EXCLUSIVE Q&A with... Tim Martin, Chairman of Wetherspoon

Foodservice News Editor, Becky Martin asks the founder and chairman of the Wetherspoon pub chain, Tim Martin, the major business questions of the moment, and then gets a little more personal.

THE BIG QUESTIONS

1. From becoming the founder of JD Wetherspoon in 1979 to heading up a company operating over 900 pubs, what are the biggest changes you’ve seen over these years in the industry?

The main changes for Wetherspoon are: opening hours are longer; expectations have risen; and food is served all day, not just lunch.

Pubs were traditionally run by couples living above the pub, working split shifts. Now it’s mostly single-person contracts, 40 hour weeks and 'straight' shifts.

There is far more competition from restaurants, coffee shops, cinemas and gyms. As Bob Dylan sang, 'things have changed'.

2. What are the main challenges currently facing your company and the pub industry as a whole?
One challenge is that the establishment has got a taste for lockdowns, which were never envisaged in their pre-Covid plans. It’s doubtful, as the Swedish example indicates, that there have been overall health benefits. Lockdowns and restrictions are kryptonite for entire sectors of the economy, including pubs.

The second challenge is the tax system. Pubs should not pay VAT on food sales, when supermarkets don’t. Tax inequality is unsustainable and undesirable.

3. Are you seeing any side effects yet from Putin’s war on Ukraine in terms of supply or costs, and can these issues be mitigated in some way?
There is horrendous pressure on costs, as we all know. You can mitigate costs a bit - but deeply embedded inflation, which we seem to have today, is impossible to mitigate.

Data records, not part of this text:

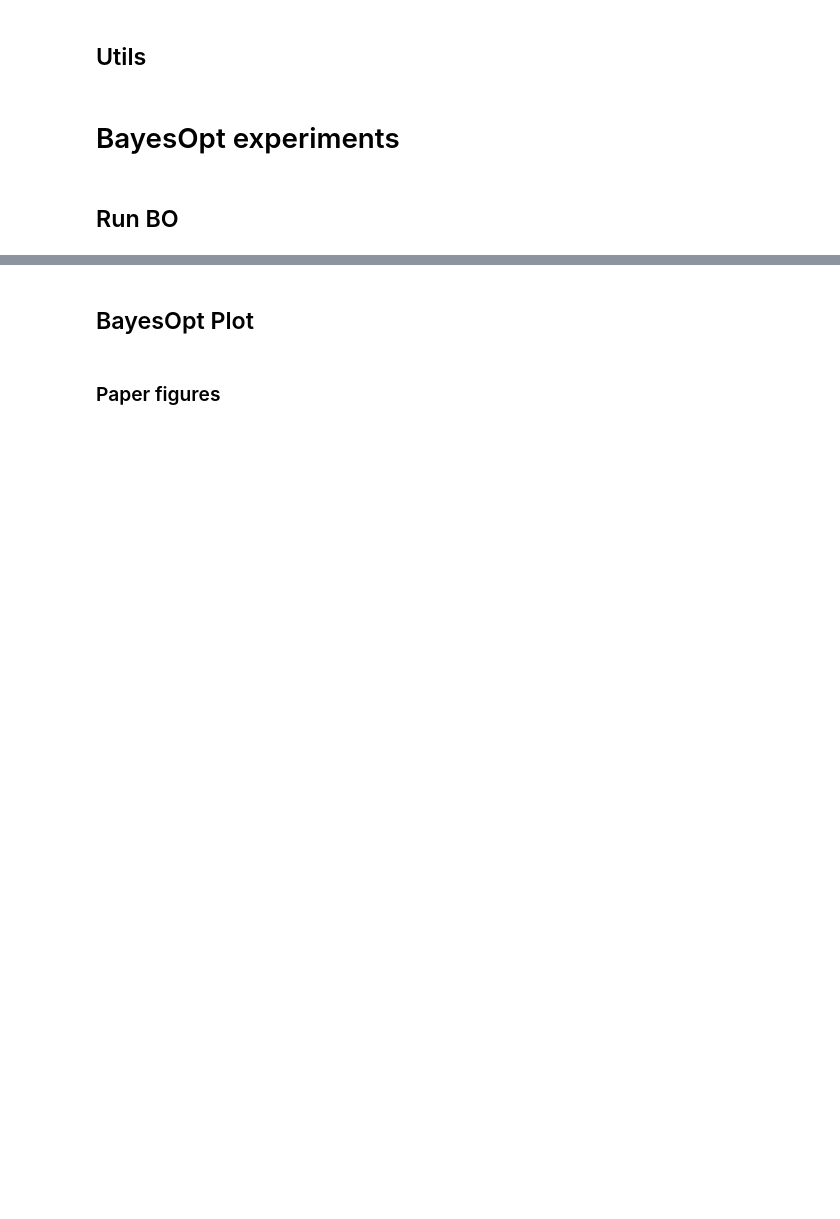
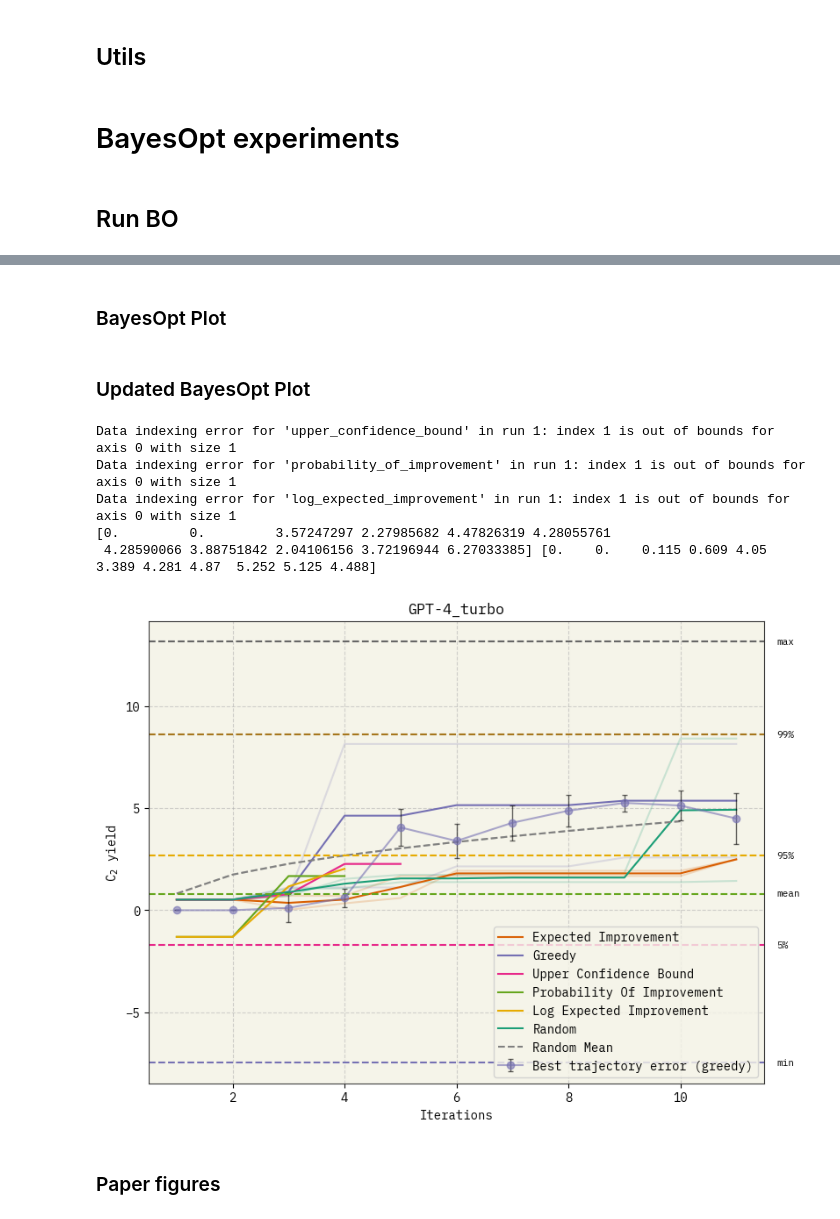
Before and after one commit to ur-whitelab/BO-LIFT, a Jupyter notebook: paper/BO_experiments.ipynb, the cells around one changed output, grey strips where cells are left out. Cells and saved outputs as stored; diff of their text form; code cells hidden in the pictures; blank space fills up the shorter version.

```diff
--- a/paper/BO_experiments.ipynb
+++ b/paper/BO_experiments.ipynb
@@ -567,5 +625,5 @@ for key, value in d.items():
 # %% [markdown]
-## BayesOpt Plot
+### BayesOpt Plot
 # %%
 def plot_BO(ax, data_file, title, data, axis_name, lim=None, label=False, M=1):
     d = cloudpickle.load(open(data_file, "rb"))
@@ -664,3 +745,5 @@ def plot_BO(ax, data_file, title, data, axis_name, lim=None, label=False, M=1):
     if lim:
       ax.set_ylim(lim)
     ax.set_title(title)
+# %% [markdown]
+### Updated BayesOpt Plot
@@ -667,2 +971,32 @@ def plot_BO(ax, data_file, title, data, axis_name, lim=None, label=False, M=1):
+# %%
+import matplotlib.pyplot as plt
+
+lim = {
+    'y_min': raw_data[y_name].min() - 1,
+    'y_max': raw_data[y_name].max() + 1
+}
+
+fig, axs = plt.subplots(nrows=1, ncols=1, figsize=(8, 6), constrained_layout=True)
+
+plot_BO(
+    ax=axs,
+    data_file=path,
+    title="GPT-4_turbo",
+    data=raw_data[y_name],
+    axis_name=("Iterations", "C$_2$ yield"),
+    lim=lim,          # Now a dictionary
+    label=True,
+    M=M,
+    initial_train=initial_train
+)
+
+plt.show()
+# %% [output]
+Data indexing error for 'upper_confidence_bound' in run 1: index 1 is out of bounds for axis 0 with size 1
+Data indexing error for 'probability_of_improvement' in run 1: index 1 is out of bounds for axis 0 with size 1
+Data indexing error for 'log_expected_improvement' in run 1: index 1 is out of bounds for axis 0 with size 1
+[0.         0.         3.57247297 2.27985682 4.47826319 4.28055761
+ 4.28590066 3.88751842 2.04106156 3.72196944 6.27033385] [0.    0.    0.115 0.609 4.05  3.389 4.281 4.87  5.252 5.125 4.488]
+[figure, added]
 # %% [markdown]
 ### Paper figures
```
Also changed, not shown: parts of 29 cells of this notebook, 2 other files.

4. You’re known for voicing strong opinions when it comes to political issues and how they affect your business and the pub sector. What are your current bugbears?
The anti-hospitality tax system and the tendency of the current government to shoot from the hip during the pandemic - moonshots, no standing, substantial meals, curfews and many other absurd initiatives which had no basis in science, did not improve health outcomes, but which devastated the economy.

The cost of the 'wrong moves' is being repaid in high inflation and higher taxes. We need more business experience and common sense in government. Dream on, as they say.

5. With such a wealth of knowledge, what is your advice to anyone thinking of going into the pub industry?
Start on the shop floor. The experience is invaluable. You’ll quickly get a good idea if it’s your scene.

6. What plans do you have for Wetherspoon in the coming year and beyond – more focus on restaurants or/and hotels expansion or revamps – where do you think the main area for growth will be?
We’ve always proceeded on the basis of trying to make small weekly improvements to the business. Glass racks over the bar, better T-bars, improved kitchen equipment, better terms for employees - the aggregation of small gains over the years is the key to success.

[I couldn't help but put an extra question to Tim - so much to ask!]
7. What are your hopes for the pub industry by the end of this year and in the next 5 years?
Tax equality, low rents and interest rates - and common sense in government. Asking a lot, I know.


THE GET-TO-KNOW-YOU QUESTIONS

1. What do you do to wind down after a busy day?

I try and walk for at least half an hour to chill out. Then two or three pints in a groovy pub, reading the paper.

2. What is your favourite on-the-go snack, lunch, and beverage in the week?
Today, on day three of a tour of Wetherspoon pubs, for example, an all-day brunch at midday, two pints of Abbot after work - and a glass or two of Merlot. Pure bliss.

3. What’s your most loved restaurant or café and pub or bar (not a Wetherspoons!)?
Comparisons are unfair, since I love all pubs but: I’ve had some excellent pints in Young’s Leather Bottle in Earlsfield, London, recently. I often drink a pint of Tribute in St Austell pubs down south, for example at the Oyster Catcher in Polzeath. Last night I went to MemSaab in Nottingham, after work, possibly the UK’s best Indian restaurant.

4. Beyond your laptop and phone, what items are you never without during the week?
My notebook for writing down ideas or critiques from staff or customers.

5. What book or/and TV/Netflix etc programme currently has you gripped?
The Last Dance - a fabulous Michael Jordan epic. [Editor Becky couldn't agree more! You don't even have to be a basketball fan to love this.]

6. What have you learnt most about yourself and what do you see as your greatest achievements in the last year?
Above all, in life, you need luck. In the pub industry you’ve needed luck, plus some resilience, to survive in the last year.

Thank you, Tim! Terrific to get these insights from one of hospitality's most influencial bosses.